START Data

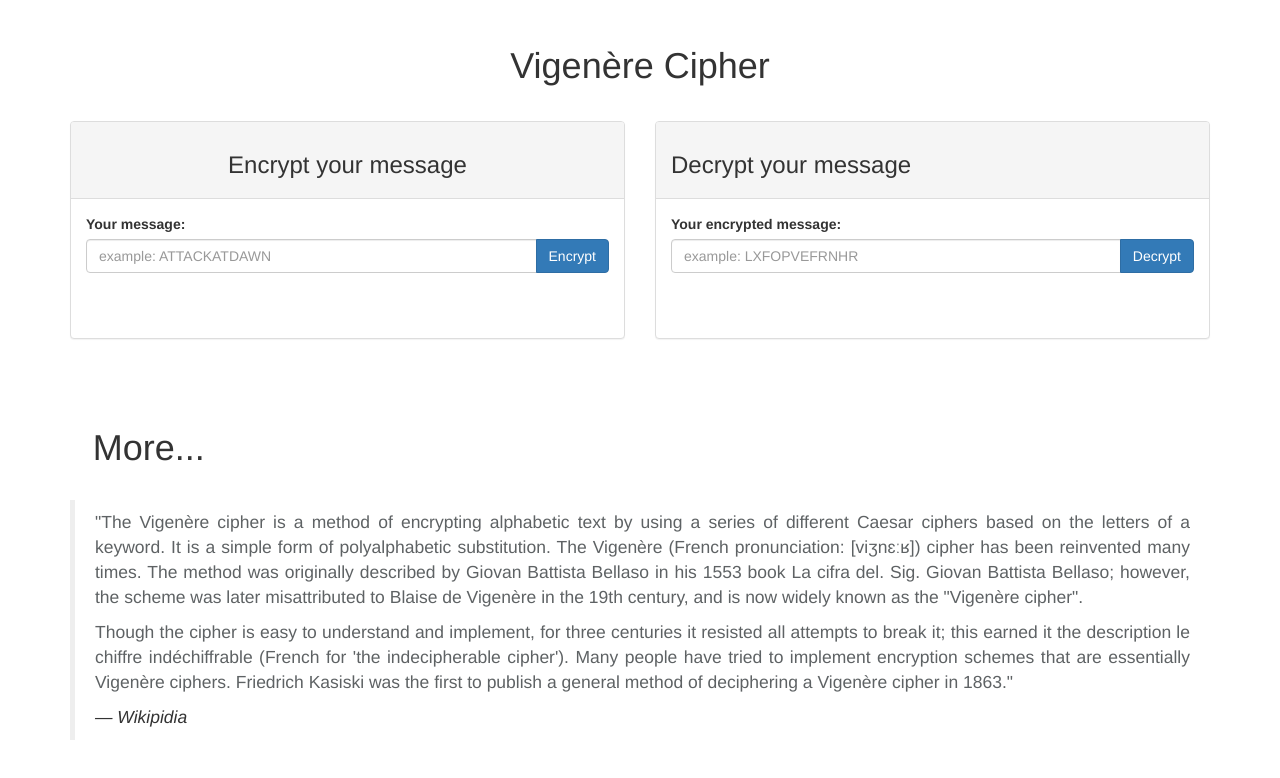
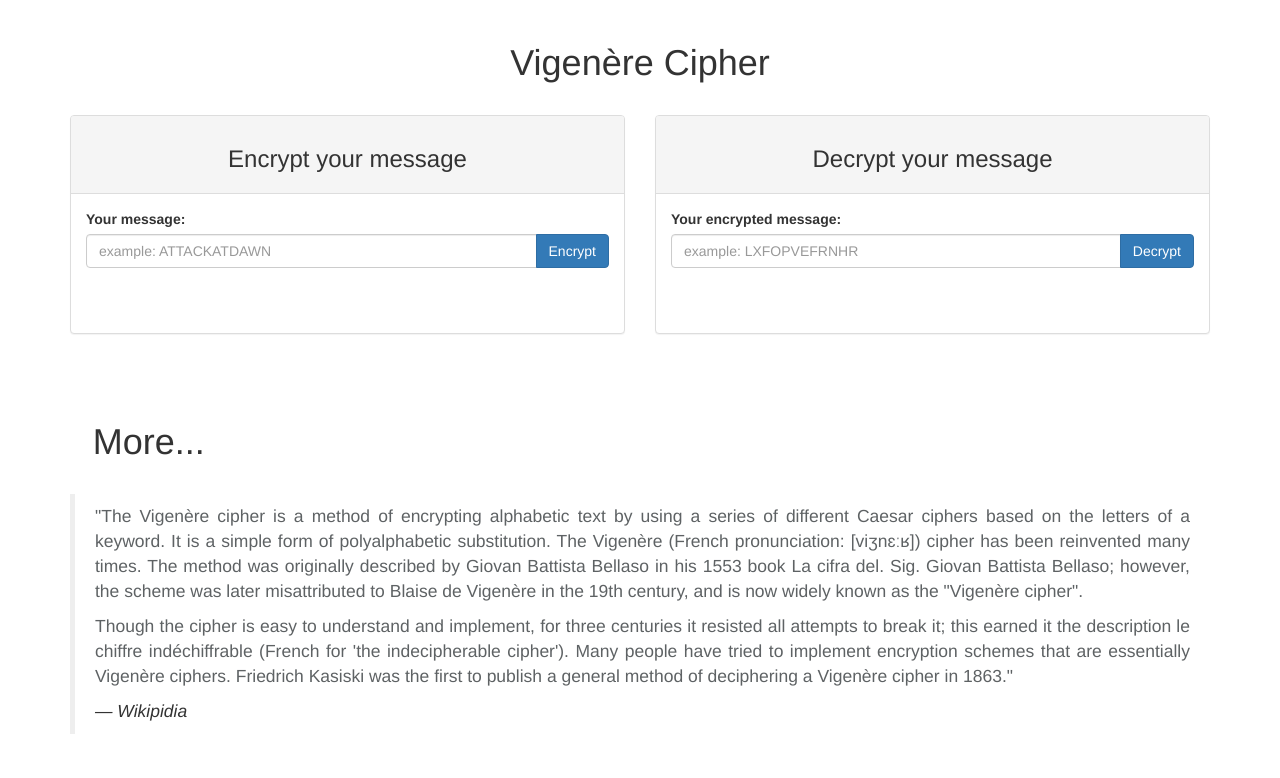
Before and after one commit to kaioamaral/VigenereCipher, a plain HTML site: page index.html in a window 1280 px wide. Drawn offline with nearby package versions, Linux system fonts and the light colour scheme.

Commit message:
More ui improvements

```diff
--- a/index.html
+++ b/index.html
@@ -11,11 +11,14 @@
   </head>
   <body>
 
-    <div class="row">
-      <div class="col-sm-12 col-md-12">
-          <h1 class="text-center">Vigenère Cipher</h1>
+    <div class="container">
+      <div class="row">
+        <div class="col-sm-12 col-md-12 text-center">
+            <h1>Vigenère Cipher</h1>
+        </div>
       </div>
     </div>
+
 
     <main class="container">
 
@@ -47,7 +50,7 @@
         </div>
         <div class="col-sm-12 col-md-6">
           <div class="panel panel-default">
-            <div class="panel-heading">
+            <div class="panel-heading text-center">
               <h3>Decrypt your message</h3>
             </div>
             <div class="panel-body">
```
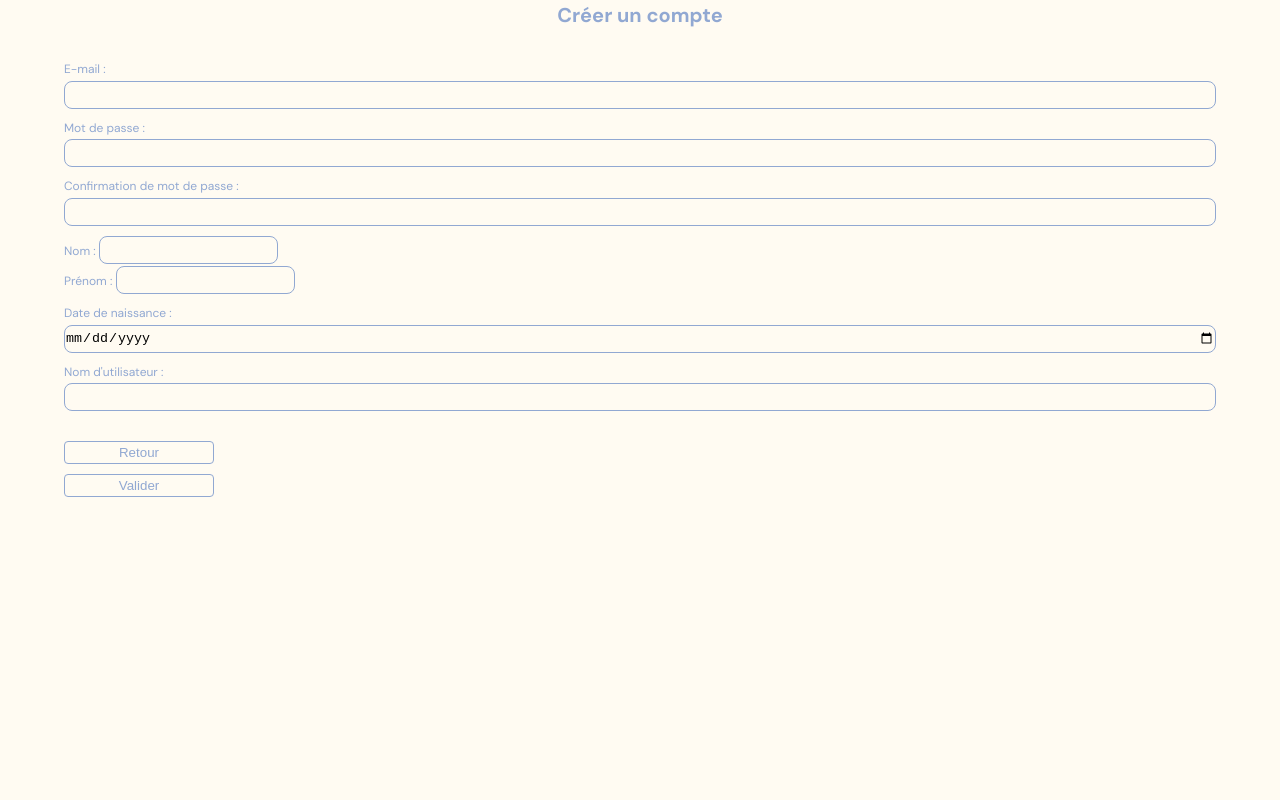
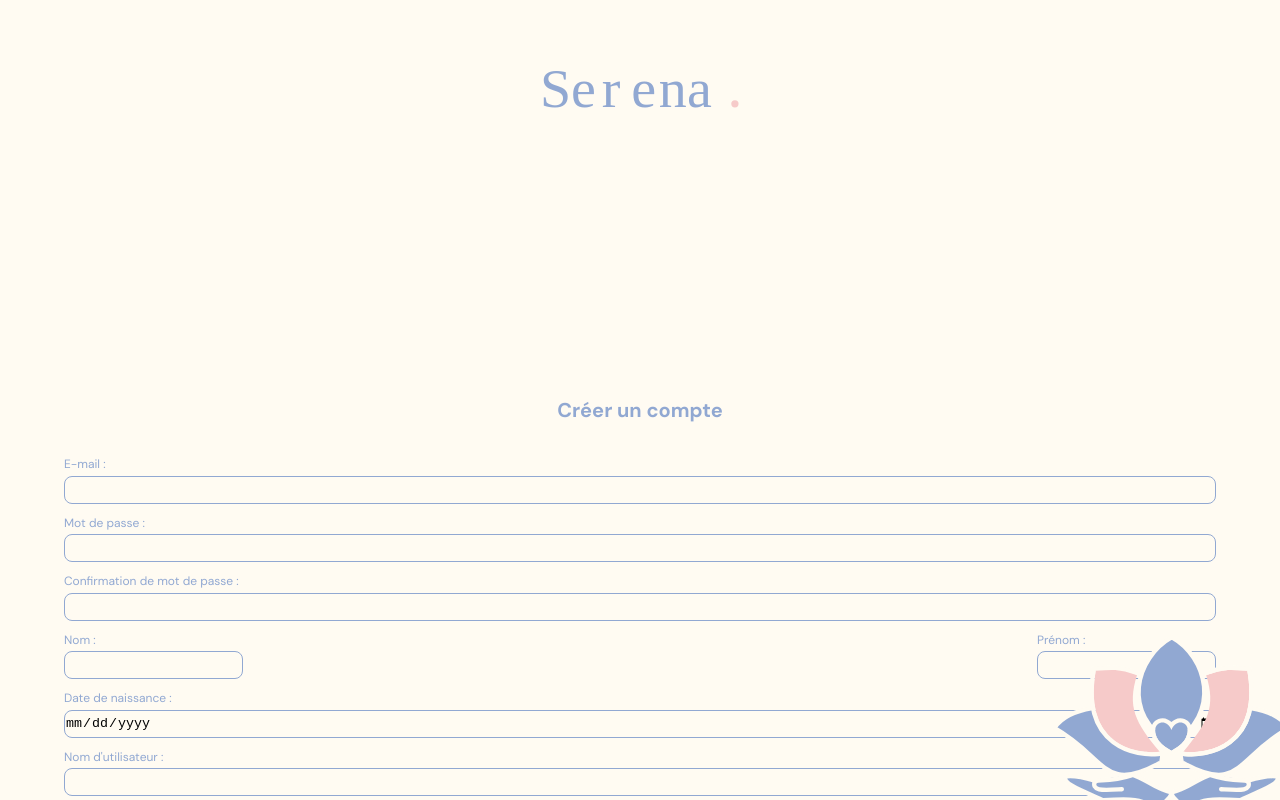
Before and after one commit to Nth-C/serena, a React (Vite) app in the folder frontend/: page /create_account in a window 1280 px wide. Built offline with nearby package versions, Linux system fonts and the light colour scheme; the HTML template or start-up script is replaced by a standard one.

Commit message:
créer un compte css

```diff
--- a/frontend/src/App.css
+++ b/frontend/src/App.css
@@ -61,13 +61,13 @@ label, p {
 
 /*style input*/
 input {
-  border: 1px solid var(--blue);
+  border: 1px solid var(--black);
   border-radius: 8px;
   height: 28px;
 }
 
 /*style bouton simple*/
-button {
+button.simple {
   border: 1px solid var(--blue);
   border-radius: 4px;
   cursor: pointer;
@@ -76,7 +76,7 @@ button {
 }
 
 /*style bouton rempli*/
-.fill {
+button.fill {
   background-color: var(--blue);
   color: var(--white);
 }
@@ -164,7 +164,8 @@ button {
 }
 
 .login img:last-child {
-  max-width: 300px;
+  max-width: 284px;
+  max-height: 213px;
   position: absolute;
   bottom: -29px;
   right: -18px;
@@ -187,18 +188,36 @@ button {
   text-align: end;
 }
 
-.login form > div > div {
+.login form > div > div, .login form > div > div > div  {
   display: flex;
   flex-direction: column;
   gap: 2.5px;
+}
+
+.login form > div > div:nth-child(4) {
+  flex-direction: row;
+  justify-content: space-between;
+}
+
+.login form > div:last-child {
+  flex-direction: row;
+  justify-content: end;
+}
+
+.login form > div:last-child button {
+  width: 93px;
 }
 
 .login label {
   color: var(--blue);
 }
 
+.login input {
+  border-color: var(--blue);
+}
+
 .login button {
-  width: 150px;
+  width: 125px;
 }
 
 .login hr {
--- a/frontend/src/pages/CreateAccount.jsx
+++ b/frontend/src/pages/CreateAccount.jsx
@@ -53,6 +53,8 @@ function CreateAccount() {
 
     return (
         <div className="login">
+            <img src="../../public/img/logo-name.svg" alt="" />
+
             <h1>Créer un compte</h1>
             {message && <p>{message}</p>}
             <form onSubmit={handleSubmit}>
@@ -90,12 +92,14 @@ function CreateAccount() {
                 </div>
                 <div>
                     <NavLink to="/">
-                        <button type="button">Retour</button>
+                        <button type="button" className="simple">Retour</button>
                     </NavLink>
 
-                    <button type="submit">Valider</button>
+                    <button type="submit" className="simple fill">Créer</button>
                 </div>
             </form>
+
+            <img src="../../public/img/logo.svg" alt="" />
         </div>
     )
 };
--- a/frontend/src/pages/Login.jsx
+++ b/frontend/src/pages/Login.jsx
@@ -27,13 +27,13 @@ function Login() {
                 </div>
 
                 <NavLink to={"/"}>
-                    <button type="submit" className="fill">Se connecter</button>
+                    <button type="submit" className="simple fill">Se connecter</button>
                 </NavLink>
 
                 <hr />
 
                 <NavLink to={"/create_account"}>
-                    <button>Créer un compte</button>
+                    <button className="simple">Créer un compte</button>
                 </NavLink>
             </form>
 
```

END Data

The answer must be a single number: the count of lines above that contain "className".

• _Task answer_
6